(What you have to do) Below are the records; give the number of lines in them that include the word "const", and nothing more.

(Given records)
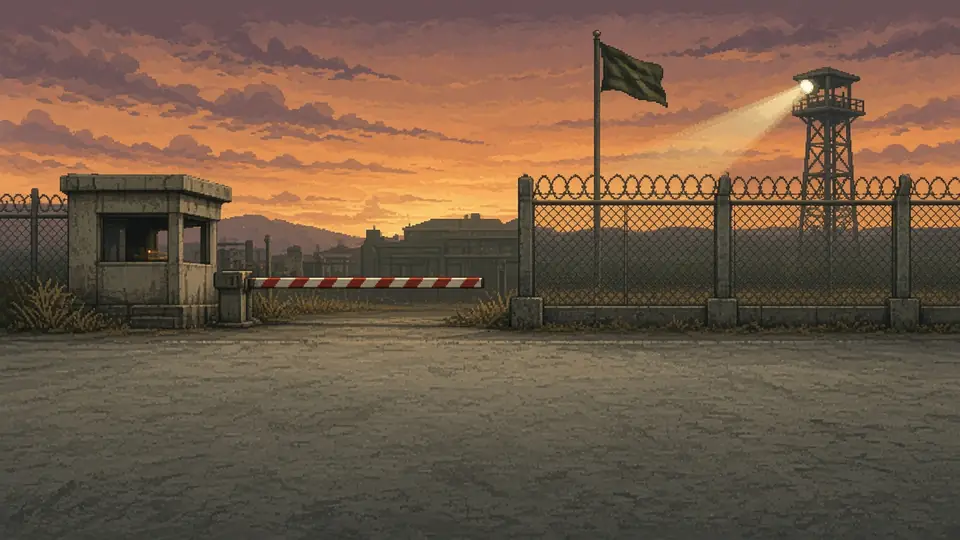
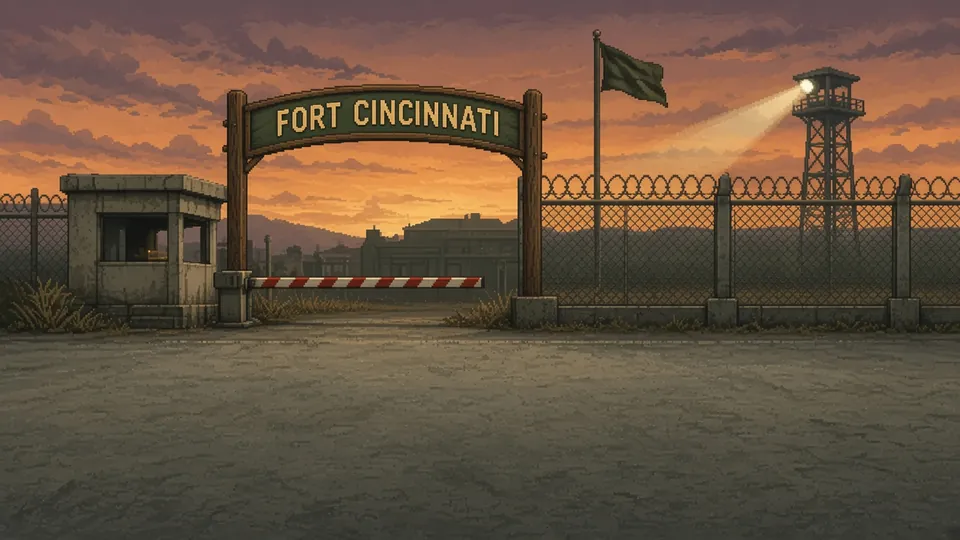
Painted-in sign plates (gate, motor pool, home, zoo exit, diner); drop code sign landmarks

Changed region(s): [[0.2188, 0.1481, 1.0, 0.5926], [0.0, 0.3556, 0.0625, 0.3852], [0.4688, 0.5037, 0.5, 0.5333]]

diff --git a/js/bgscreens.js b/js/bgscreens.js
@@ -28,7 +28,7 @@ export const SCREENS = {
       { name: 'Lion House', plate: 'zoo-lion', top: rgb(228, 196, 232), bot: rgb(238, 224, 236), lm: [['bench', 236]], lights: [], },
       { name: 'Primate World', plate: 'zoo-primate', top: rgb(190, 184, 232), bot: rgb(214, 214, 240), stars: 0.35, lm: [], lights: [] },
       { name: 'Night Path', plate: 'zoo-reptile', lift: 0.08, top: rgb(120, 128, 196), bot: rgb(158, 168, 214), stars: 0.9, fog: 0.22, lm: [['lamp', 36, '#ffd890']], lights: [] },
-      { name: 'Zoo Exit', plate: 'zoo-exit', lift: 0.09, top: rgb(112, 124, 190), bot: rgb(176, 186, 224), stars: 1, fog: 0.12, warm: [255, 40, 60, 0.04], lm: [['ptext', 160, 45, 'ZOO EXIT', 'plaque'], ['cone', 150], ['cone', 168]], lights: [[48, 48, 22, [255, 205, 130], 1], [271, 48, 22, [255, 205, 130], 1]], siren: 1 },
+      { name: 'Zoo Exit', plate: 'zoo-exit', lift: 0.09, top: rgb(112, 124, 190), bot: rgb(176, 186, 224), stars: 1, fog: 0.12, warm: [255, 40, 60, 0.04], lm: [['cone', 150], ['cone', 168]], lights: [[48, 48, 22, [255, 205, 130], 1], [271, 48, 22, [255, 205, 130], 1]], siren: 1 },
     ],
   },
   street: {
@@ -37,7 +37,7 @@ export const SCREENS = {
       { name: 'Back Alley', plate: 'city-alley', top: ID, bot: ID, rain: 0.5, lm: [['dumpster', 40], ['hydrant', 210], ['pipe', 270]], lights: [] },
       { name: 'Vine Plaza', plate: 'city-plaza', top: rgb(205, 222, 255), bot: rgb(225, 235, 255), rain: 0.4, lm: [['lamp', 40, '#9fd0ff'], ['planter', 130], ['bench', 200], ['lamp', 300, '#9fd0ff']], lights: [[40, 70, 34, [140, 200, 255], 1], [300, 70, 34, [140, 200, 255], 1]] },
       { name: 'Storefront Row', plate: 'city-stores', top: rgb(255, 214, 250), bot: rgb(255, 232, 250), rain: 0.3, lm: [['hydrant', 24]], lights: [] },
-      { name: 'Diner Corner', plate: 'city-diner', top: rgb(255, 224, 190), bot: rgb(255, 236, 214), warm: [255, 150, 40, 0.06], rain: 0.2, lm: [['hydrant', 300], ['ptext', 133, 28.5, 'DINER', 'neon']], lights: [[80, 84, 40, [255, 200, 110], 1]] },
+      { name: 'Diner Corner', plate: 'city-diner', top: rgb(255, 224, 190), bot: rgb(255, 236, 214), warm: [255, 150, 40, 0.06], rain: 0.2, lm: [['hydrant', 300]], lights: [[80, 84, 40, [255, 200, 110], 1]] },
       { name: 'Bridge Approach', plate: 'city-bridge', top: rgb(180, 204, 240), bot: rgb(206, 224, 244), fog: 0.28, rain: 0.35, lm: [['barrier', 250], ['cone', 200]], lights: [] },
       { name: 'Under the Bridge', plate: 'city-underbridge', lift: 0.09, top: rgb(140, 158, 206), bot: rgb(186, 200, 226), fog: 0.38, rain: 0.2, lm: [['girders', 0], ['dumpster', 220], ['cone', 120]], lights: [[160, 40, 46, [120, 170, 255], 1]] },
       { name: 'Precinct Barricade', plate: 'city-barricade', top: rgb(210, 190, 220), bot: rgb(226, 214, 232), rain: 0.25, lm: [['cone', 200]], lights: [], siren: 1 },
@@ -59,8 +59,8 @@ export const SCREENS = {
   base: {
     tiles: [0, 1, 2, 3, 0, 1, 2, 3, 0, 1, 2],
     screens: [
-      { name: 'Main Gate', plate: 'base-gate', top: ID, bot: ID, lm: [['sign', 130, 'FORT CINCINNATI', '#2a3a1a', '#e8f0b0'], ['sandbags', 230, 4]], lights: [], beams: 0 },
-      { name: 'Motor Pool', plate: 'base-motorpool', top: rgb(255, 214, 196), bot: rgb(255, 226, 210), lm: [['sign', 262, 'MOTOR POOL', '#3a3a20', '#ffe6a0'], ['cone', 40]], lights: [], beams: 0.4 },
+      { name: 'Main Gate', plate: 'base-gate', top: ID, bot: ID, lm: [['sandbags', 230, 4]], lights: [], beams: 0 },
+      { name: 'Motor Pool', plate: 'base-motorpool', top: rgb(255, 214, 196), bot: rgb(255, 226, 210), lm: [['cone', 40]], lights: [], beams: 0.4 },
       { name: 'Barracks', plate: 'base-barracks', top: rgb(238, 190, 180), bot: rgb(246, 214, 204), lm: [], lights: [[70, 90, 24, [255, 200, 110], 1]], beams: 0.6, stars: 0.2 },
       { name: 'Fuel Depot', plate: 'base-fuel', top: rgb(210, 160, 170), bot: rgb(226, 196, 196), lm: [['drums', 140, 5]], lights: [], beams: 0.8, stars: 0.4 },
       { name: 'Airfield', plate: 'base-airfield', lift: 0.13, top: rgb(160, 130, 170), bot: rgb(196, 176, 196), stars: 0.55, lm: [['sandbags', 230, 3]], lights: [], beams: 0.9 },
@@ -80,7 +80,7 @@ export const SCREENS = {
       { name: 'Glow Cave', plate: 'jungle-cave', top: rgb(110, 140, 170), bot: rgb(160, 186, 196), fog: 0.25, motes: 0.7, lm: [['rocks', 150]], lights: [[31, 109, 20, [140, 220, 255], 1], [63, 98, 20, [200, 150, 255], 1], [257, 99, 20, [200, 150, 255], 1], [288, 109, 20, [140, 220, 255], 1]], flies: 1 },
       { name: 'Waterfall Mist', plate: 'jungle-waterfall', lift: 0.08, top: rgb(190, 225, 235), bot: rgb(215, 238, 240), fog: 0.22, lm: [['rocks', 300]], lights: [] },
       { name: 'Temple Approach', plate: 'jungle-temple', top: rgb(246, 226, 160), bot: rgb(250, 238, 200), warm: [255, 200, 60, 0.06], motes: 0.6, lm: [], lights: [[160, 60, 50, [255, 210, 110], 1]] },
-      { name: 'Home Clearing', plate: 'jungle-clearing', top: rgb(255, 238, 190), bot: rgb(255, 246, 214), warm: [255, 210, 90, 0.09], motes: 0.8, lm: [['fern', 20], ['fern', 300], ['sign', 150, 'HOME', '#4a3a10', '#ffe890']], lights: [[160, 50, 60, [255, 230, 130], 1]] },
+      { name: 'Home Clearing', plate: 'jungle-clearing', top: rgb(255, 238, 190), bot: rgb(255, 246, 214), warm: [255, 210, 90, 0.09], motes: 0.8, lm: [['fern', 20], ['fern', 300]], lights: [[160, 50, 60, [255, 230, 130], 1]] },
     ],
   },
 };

(Your solution) 4